The countryside was a very different place in 1962 when the first Cattistock Countryside show was held.
The world was different.
Only 25 years previous Cattistock itself got electricity for the first time. The Sunday Times became the first paper to print in colour. Neil Armstrong was yet to walk on the moon. And the Beatles had only just got together.
The winter of 1962 was one of the worst on record. The Frome river froze solid in many places and some villages were so badly cut off that they required deliveries via helicopter from Portland Naval base. Those who lived through it described it as true British Dunkirk spirit all over again.

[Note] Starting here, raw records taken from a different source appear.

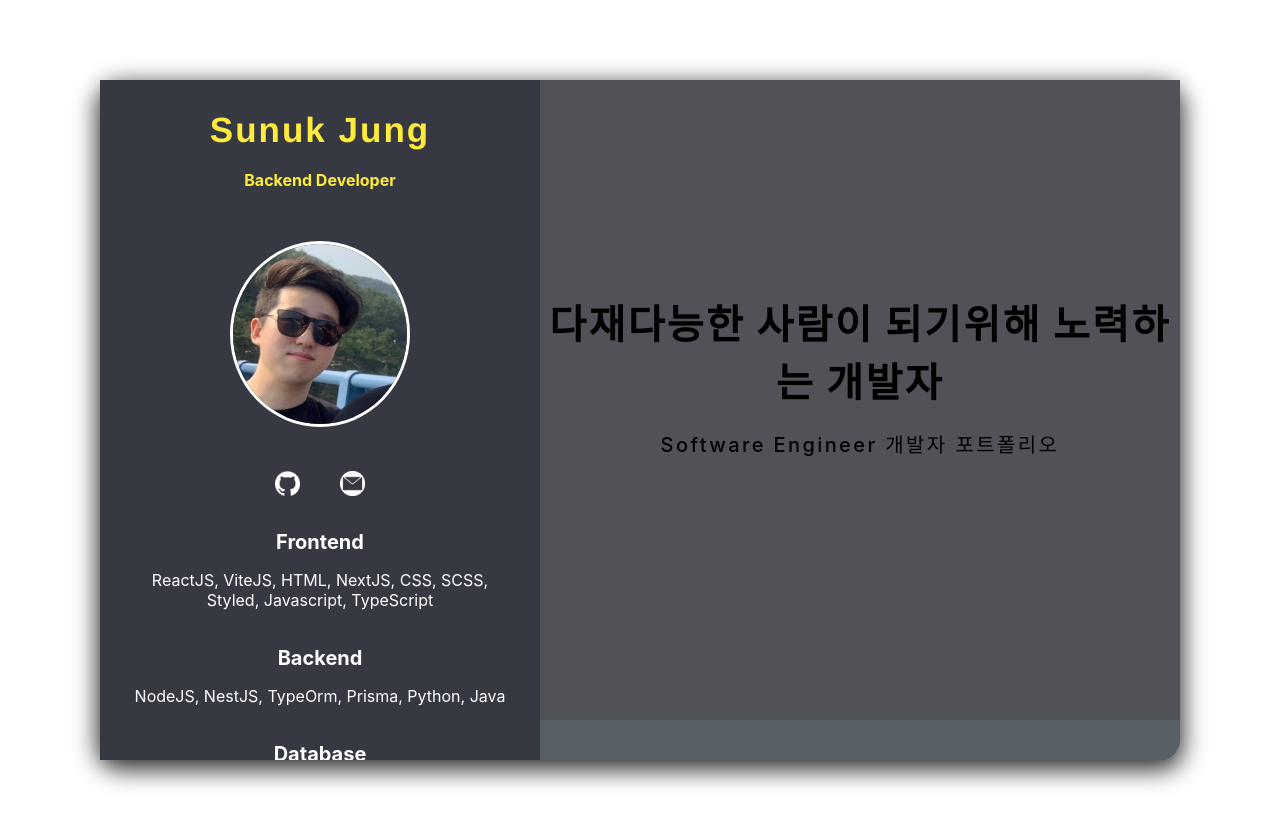
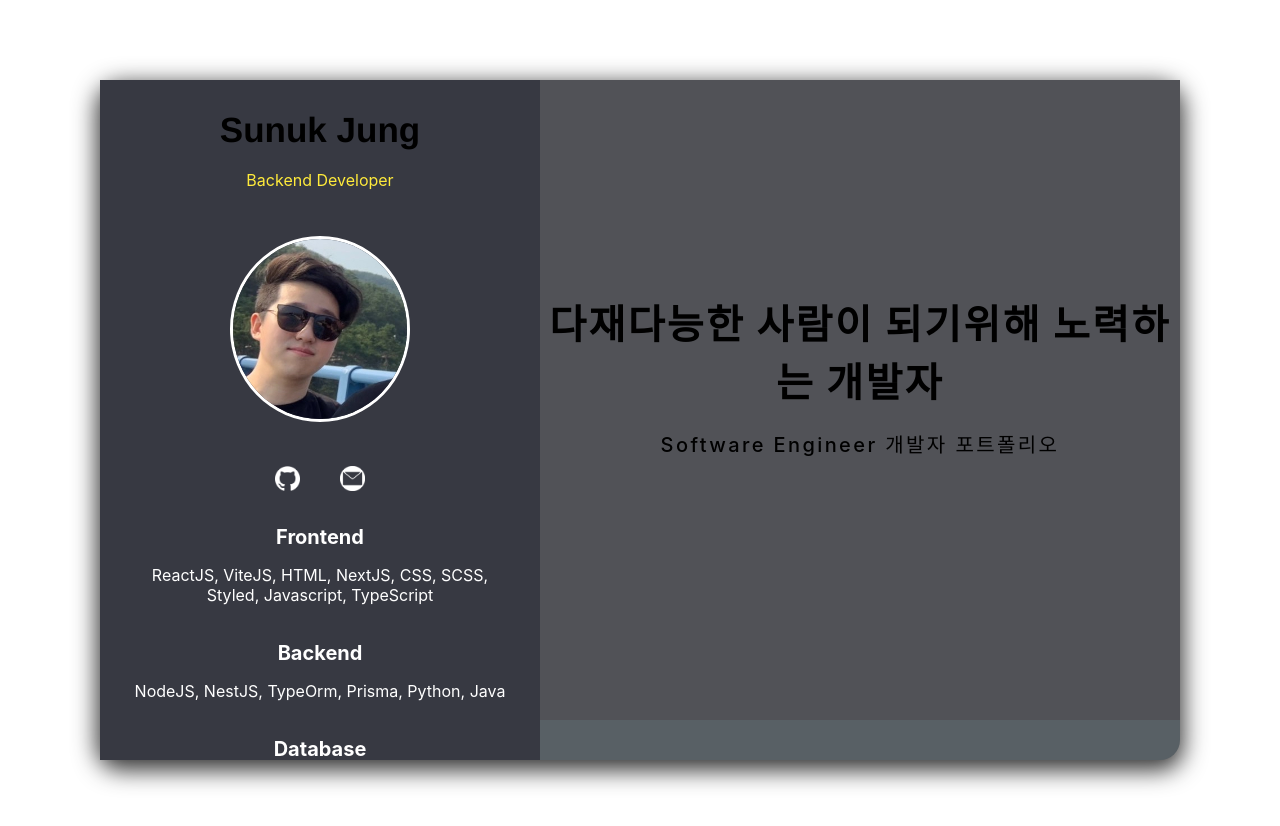
Before and after one commit to ProGameLife/PortFolio, a React (Vite) app: page / in a window 1280 px wide. Shown: the top 826 px of the page. After the commit the page ends 800 px from the top, so only its background shows below. Built offline with nearby package versions, Linux system fonts and the light colour scheme; a web font is replaced by a local one.

Commit message:
fix(css): update App, career, header css

```diff
--- a/src/App.jsx
+++ b/src/App.jsx
@@ -23,7 +23,7 @@ const PageContent = styled.div`
   width: 100%;
   max-width: 1280px;
   min-height: 80vh;
-  margin: 10vh auto;
+  margin: 10vh auto 5vh auto;
   padding: 0;
   border-radius: 20px;
   background-color: #586065;
--- a/src/component/career.jsx
+++ b/src/component/career.jsx
@@ -8,11 +8,6 @@ const CareerContainer = styled.div`
 const TitleArea = styled.div`
   text-align: center;
   margin-bottom: 40px;
-`;
-
-const CareerSummary = styled.div`
-  font-size: 18px;
-  margin-bottom: 20px;
 `;
 
 const Timeline = styled.div`
@@ -39,7 +34,7 @@ const TimelineItem = styled.div`
   width: 30%;
 
   &:nth-child(odd) {
-    left: 12%;
+    left: 11%;
   }
 
   &:nth-child(even) {
--- a/src/component/header.jsx
+++ b/src/component/header.jsx
@@ -18,18 +18,17 @@ const HeaderContainer = styled.header`
   background-color: #373942;
 `;
 
-const HeaderTitle = styled.p`
+const HeaderTitle = styled.h1`
   text-align: center;
   font-size: 35px;
-  letter-spacing: 2px;
-  font-weight: bolder;
-  color: #ffeb3b;
+  letter-spacing: 2px
+  color: #e2e8f0;
   margin-top: 10px;
   font-family: 'Poppins', Helvetica, sans-serif;
   margin-bottom: 10px;
 `;
 
-const HeaderSubtitle = styled.h4`
+const HeaderSubtitle = styled.p`
   padding-top: 10px;
   margin-top: 0;
   color: #ffeb3b;
```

A lot might’ve changed in 58 years but this spirit of country people banding together in times of crisis has not left us. We are living in very troubled times. But the countryside has stayed strong.
It’s this strength that we wanted to celebrate with this year’s show. In a time when so many shows have cancelled, we wanted to do something to give back and bring people together (at a distance of course).

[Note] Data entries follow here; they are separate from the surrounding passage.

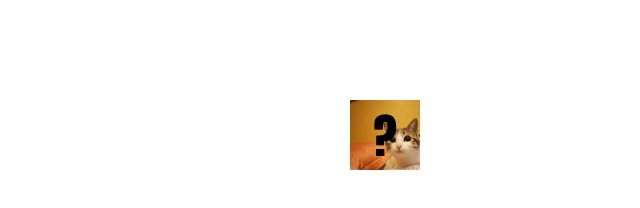
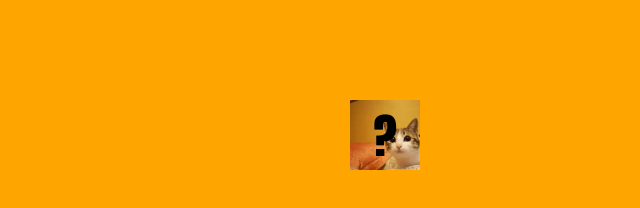
Before and after one commit to dlangenstein/dlangenstein.github.io, a plain HTML site: page fsd-projects/bouncing-box/index.html in a window 1280 px wide. Shown: the whole page, without its empty margins (640-1280 px from the left). Drawn offline with Linux system fonts and the light colour scheme.

Commit message:
completed bouncing box project

```diff
--- a/fsd-projects/bouncing-box/index.html
+++ b/fsd-projects/bouncing-box/index.html
@@ -23,6 +23,7 @@
 
       .board {
         height: 100vh;
+        background-color: orange;
       }
     </style>
     <!-- 	<script src="//cdnjs.cloudflare.com/ajax/libs/jquery/2.1.1/jquery.min.js"></script> -->
@@ -57,7 +58,7 @@
         box.on("click", handleBoxClick);
 
         // moves the Box to a new position on the screen along the X-Axis
-        function moveBoxTo(newPositionX) {
+        function moveBoxTo(newPositionX, newPositionY) {
           box.css("left", newPositionX);
         }
 
@@ -72,8 +73,10 @@
 
         // TODO 2 - Variable declarations
         var positionX = 0;
+        var positionY = 0;
         var points = 0;
         var speed = 10;
+
 
 
         /**
@@ -82,12 +85,11 @@
          * If the box drifts off the screen, turn it around!
          */
         function update() {
-         moveBoxTo(positionX);
-         positionX += speed;
+         moveBoxTo(positionX, positionY);
+         positionX = positionX + speed;
          if (positionX > boardWidth) {
           speed *= -1;
-         }
-         else if (positionX < 0) {
+         } else if (positionX < 0) {
           speed *= -1;
          }
 
```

The result was last Sunday. A jolly community day that brought laughter and hilarity, and a touch of confusion, back to the Frome valley.
At times, certainly for us, it might’ve seemed nothing short of chaos. It all seemed such a great idea at the time – host a show across five miles and four separate farms – what could be easier….we thought. In hindsight, lunatics and vagabonds wouldn’t have been as foolish.
But somehow it worked. The sun shone, and, bar a few lost walkers and escapee sheep, everything came together as if it was planned.
We achieved what we set out to achieve. A championing of the elements of our show that are important to us: great craftsmanship (Crafty Cattistock – Pod 1), delicious local produce and traditional farming practice (Bounty of the County – Pod 2), rural fun (Agy Sports – Pod 3) and rural pursuits (Fayre Game – Pod 4). Giving each of these their own space to flourish meant we could really focus on each and give our all to celebrating them – when a spirit of revival is so desperately needed from the trauma of the pandemic.
Flies were cast, hounds were shown, wellies were wanged, and we even managed to raise a bit for the Air Ambulance. Unlike the winter of 1962, we didn’t need a helicopter (thankfully), but we managed to give a bit towards another that saves lives.
We can only apologise to those completely bamboozled by an overtly cryptic treasure hunt, or those still out there now counting mice…..
We will announce winners very soon and we thank you all for getting stuck in!
It’s difficult to know where to begin with thank yous. The army of incredible volunteers who gave up so much time and energy to ensure the day went ahead. The fantastically kind sponsors who supported the day even when they weren’t clear what shape the day would take. The gorgeous traders who came along despite knowing we’d have far smaller numbers than our regular show. And of course, all those of you who came, played along, forgave the mishaps and made our celebration of country life a proper party.
We can’t thank you enough.
Would we follow the same format and do it again? Who knows? All we know is in these times when all is so uncertain and hung in the balance one thing is for definite: we will be back next year, with the same dogged determination and something just as real and rural no matter what state the world is in.